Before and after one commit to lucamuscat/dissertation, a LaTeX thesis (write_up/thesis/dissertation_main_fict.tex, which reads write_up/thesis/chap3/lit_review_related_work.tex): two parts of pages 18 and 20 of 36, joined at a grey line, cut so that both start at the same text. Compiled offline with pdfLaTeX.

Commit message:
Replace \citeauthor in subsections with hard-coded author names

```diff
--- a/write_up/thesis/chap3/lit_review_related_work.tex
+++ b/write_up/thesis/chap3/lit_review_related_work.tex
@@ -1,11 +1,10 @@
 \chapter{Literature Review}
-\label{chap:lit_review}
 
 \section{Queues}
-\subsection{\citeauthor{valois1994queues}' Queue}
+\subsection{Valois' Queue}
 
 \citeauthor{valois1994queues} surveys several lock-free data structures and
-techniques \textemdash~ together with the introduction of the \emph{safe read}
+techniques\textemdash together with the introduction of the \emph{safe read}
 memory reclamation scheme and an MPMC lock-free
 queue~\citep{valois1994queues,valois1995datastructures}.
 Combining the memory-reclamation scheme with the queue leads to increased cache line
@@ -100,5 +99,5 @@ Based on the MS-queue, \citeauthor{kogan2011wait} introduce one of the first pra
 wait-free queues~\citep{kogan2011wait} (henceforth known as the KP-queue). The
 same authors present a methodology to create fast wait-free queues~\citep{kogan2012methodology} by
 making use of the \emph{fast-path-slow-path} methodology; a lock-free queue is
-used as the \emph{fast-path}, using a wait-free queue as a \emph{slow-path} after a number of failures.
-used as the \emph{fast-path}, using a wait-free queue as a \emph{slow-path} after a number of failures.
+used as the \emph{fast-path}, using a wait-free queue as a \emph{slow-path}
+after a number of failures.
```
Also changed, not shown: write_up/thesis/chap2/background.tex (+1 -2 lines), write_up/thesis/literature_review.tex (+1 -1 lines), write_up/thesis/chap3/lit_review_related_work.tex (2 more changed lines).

☆ ☆ ☆ ☆ ☆

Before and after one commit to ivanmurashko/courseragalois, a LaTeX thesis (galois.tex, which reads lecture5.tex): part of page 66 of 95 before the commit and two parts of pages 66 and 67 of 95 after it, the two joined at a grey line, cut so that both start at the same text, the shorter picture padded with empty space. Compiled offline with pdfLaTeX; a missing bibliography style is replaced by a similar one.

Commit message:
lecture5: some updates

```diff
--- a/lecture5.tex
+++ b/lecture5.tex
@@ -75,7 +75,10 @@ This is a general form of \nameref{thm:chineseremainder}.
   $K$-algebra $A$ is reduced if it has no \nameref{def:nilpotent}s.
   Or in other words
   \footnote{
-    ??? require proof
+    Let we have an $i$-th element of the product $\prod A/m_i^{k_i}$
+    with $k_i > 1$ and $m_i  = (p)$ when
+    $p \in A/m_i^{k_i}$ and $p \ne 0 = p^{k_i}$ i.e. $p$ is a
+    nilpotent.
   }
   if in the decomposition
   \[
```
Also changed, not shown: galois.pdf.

☆ ☆ ☆ ☆ ☆

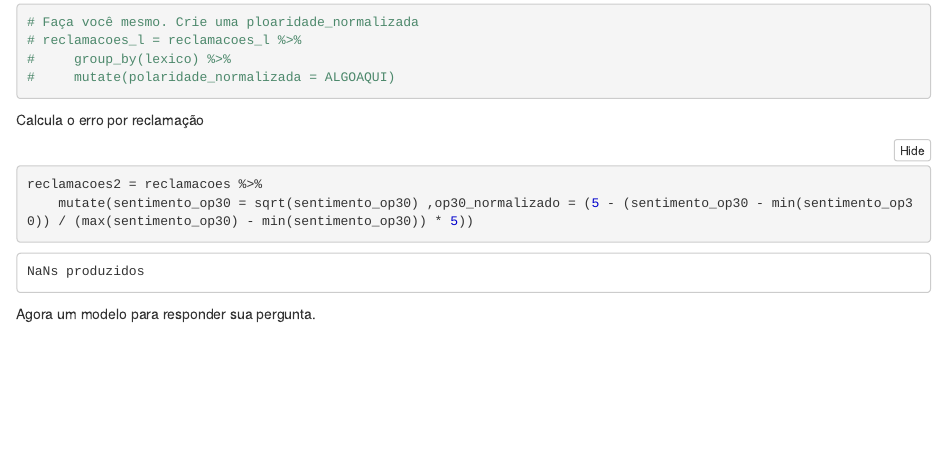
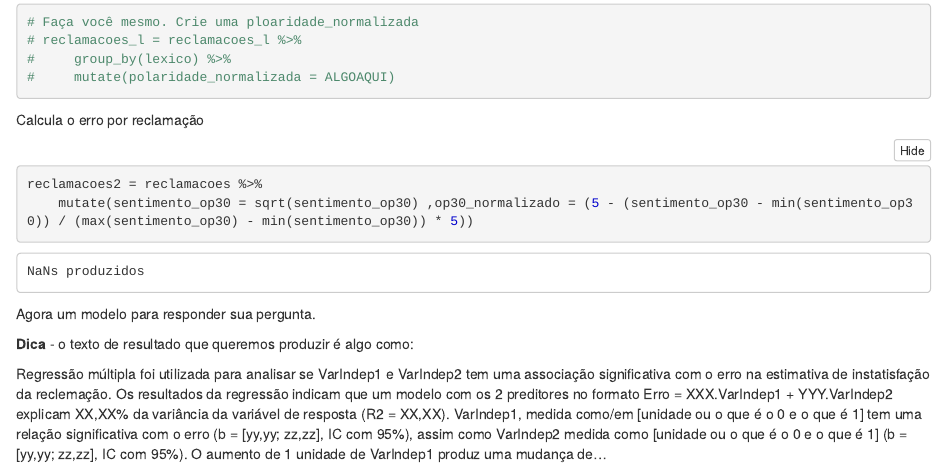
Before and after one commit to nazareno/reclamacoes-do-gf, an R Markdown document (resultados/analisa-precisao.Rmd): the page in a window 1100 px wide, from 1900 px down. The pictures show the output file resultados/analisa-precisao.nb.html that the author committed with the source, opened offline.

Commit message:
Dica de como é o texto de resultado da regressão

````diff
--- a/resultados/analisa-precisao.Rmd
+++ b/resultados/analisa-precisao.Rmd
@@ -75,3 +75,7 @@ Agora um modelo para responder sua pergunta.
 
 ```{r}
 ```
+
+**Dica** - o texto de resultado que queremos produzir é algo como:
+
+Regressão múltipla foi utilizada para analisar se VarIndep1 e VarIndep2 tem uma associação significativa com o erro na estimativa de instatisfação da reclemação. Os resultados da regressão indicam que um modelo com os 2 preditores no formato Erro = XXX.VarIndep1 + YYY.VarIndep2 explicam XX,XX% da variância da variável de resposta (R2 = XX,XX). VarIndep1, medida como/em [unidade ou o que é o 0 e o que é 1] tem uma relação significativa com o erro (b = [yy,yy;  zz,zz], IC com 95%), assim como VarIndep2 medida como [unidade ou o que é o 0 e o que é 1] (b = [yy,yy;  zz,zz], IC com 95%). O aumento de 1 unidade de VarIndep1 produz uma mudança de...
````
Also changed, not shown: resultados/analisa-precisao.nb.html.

☆ ☆ ☆ ☆ ☆

Exercise
Out of the data above, return each line where the word "precisao" can be found.

Result
Before and after one commit to nazareno/reclamacoes-do-gf, an R Markdown document (resultados/analisa-precisao.Rmd): the page in a window 1100 px wide, from 1900 px down. The pictures show the output file resultados/analisa-precisao.nb.html that the author committed with the source, opened offline.
--- a/resultados/analisa-precisao.Rmd
+++ b/resultados/analisa-precisao.Rmd
Also changed, not shown: resultados/analisa-precisao.nb.html.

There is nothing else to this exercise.